Road Trip From Toronto To Quebec City

By Pat Dorri | Updated on 30 March 2022

If you want a straightforward yet unforgettable Canadian adventure, be sure to plan a road trip from Toronto to Quebec City. Connecting these major metropolises and passing through Montreal and various iconic landmarks, this is a trip you're bound to remember for life.

The 800km road trip from Toronto to Quebec City takes 8 hours to drive. Key stops include Boldt Castle, Cobourg Beach, Upper Canada Village, Village Québécois, La Mauricie National Park, as well as the cities of Kingston, Ottawa, and Montreal.

There's a lot to see during this amazing road trip, so be sure to read until the end to plan out the best journey you can.

How far is Quebec City from Toronto and how long will the road trip take?

The road trip from Toronto to Quebec City covers 800 kilometers and takes around 8 hours to drive - if you leave Toronto around sunrise, you could easily get to Quebec City in time for an evening out.

With that said, this is the kind of road trip you definitely won't want to rush - if you can help it. Try to take around a week to explore all the places this epic route has to offer.

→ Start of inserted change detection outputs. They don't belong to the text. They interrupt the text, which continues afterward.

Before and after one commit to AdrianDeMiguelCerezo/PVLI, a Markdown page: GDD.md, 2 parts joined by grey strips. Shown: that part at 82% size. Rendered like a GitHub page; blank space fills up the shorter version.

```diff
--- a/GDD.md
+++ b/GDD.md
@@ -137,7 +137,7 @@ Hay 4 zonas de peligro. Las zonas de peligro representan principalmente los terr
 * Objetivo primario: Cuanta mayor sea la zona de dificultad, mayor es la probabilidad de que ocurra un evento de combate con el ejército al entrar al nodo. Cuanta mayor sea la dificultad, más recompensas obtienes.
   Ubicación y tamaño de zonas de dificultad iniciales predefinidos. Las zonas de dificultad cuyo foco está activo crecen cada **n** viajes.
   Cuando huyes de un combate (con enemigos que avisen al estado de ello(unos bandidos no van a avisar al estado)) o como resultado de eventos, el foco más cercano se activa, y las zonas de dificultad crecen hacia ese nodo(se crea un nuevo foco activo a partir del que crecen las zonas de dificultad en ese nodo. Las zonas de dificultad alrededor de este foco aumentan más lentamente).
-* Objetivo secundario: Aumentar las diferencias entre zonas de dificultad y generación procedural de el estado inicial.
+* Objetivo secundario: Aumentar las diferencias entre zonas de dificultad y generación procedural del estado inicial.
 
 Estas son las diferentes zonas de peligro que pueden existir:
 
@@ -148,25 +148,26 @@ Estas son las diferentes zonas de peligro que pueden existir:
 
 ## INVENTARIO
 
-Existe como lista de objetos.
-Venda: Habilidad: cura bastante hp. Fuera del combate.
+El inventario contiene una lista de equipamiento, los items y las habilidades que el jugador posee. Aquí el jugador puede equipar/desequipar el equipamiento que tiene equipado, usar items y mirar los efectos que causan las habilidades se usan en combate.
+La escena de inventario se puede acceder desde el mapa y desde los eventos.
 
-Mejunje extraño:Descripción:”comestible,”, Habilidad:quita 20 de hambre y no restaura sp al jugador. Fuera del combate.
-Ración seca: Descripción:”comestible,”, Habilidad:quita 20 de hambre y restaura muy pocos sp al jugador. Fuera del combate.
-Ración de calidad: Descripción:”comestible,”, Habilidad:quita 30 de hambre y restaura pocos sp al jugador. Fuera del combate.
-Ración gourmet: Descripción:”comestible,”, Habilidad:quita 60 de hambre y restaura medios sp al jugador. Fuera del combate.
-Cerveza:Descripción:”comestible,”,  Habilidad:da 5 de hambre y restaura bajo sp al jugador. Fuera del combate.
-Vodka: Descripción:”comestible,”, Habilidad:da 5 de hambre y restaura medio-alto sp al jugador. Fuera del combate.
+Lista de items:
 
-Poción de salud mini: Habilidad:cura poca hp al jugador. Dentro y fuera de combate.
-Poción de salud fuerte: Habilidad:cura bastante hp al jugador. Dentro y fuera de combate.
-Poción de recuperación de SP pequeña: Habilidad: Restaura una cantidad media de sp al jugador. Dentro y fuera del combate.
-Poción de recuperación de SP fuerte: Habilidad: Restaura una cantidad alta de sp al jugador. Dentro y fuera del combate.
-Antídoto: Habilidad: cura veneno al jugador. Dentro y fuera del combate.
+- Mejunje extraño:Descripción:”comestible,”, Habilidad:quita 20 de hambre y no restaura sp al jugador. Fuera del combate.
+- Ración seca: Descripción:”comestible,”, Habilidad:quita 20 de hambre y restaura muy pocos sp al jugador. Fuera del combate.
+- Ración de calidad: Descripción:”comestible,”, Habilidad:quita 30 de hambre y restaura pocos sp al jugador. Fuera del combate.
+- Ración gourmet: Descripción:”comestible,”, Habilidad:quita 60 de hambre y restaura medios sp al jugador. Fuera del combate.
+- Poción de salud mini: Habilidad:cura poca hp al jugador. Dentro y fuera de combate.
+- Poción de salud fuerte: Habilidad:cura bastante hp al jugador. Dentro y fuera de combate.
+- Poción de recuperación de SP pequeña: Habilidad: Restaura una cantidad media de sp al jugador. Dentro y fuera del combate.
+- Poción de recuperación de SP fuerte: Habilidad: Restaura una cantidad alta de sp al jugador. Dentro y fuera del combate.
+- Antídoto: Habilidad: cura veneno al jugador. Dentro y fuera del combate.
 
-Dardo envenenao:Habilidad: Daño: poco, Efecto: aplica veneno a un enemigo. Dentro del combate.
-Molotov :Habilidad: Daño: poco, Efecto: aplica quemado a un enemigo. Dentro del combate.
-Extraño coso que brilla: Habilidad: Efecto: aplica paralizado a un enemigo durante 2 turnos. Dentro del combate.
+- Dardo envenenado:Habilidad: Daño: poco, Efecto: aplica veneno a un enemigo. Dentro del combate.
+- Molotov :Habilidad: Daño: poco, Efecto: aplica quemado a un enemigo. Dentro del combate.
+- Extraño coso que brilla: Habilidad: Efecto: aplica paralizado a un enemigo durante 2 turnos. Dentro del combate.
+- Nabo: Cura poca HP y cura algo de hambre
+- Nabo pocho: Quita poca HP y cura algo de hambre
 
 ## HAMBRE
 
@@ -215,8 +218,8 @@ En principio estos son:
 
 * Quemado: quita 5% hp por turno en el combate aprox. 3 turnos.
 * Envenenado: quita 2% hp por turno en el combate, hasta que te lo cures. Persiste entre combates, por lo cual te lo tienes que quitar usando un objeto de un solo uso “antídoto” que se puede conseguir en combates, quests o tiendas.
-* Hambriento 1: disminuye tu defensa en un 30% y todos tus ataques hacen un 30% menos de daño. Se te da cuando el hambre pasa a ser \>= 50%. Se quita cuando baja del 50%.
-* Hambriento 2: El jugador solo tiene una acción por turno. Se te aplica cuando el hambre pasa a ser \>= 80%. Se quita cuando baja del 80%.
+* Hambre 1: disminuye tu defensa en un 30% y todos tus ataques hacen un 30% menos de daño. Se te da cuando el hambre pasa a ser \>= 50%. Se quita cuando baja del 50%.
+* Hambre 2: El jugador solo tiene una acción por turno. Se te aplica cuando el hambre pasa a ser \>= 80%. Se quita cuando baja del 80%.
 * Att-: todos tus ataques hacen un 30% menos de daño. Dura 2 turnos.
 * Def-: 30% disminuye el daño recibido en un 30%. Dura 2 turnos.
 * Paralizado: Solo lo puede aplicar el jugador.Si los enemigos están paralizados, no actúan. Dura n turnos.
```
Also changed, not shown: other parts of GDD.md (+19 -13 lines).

Starting off at Lake Ontario, the route takes you past some of the most stunning attractions at the Canadian-American border. This gives you some nice leeway if you want to detour to attractions in North America to spice up your trip.

Ottawa City, Canada with buildings either side of the canal, the Mackenzie King bridge in the background during sunset.
The route from Toronto to Quebec City takes you through some amazing places, like Ottawa City.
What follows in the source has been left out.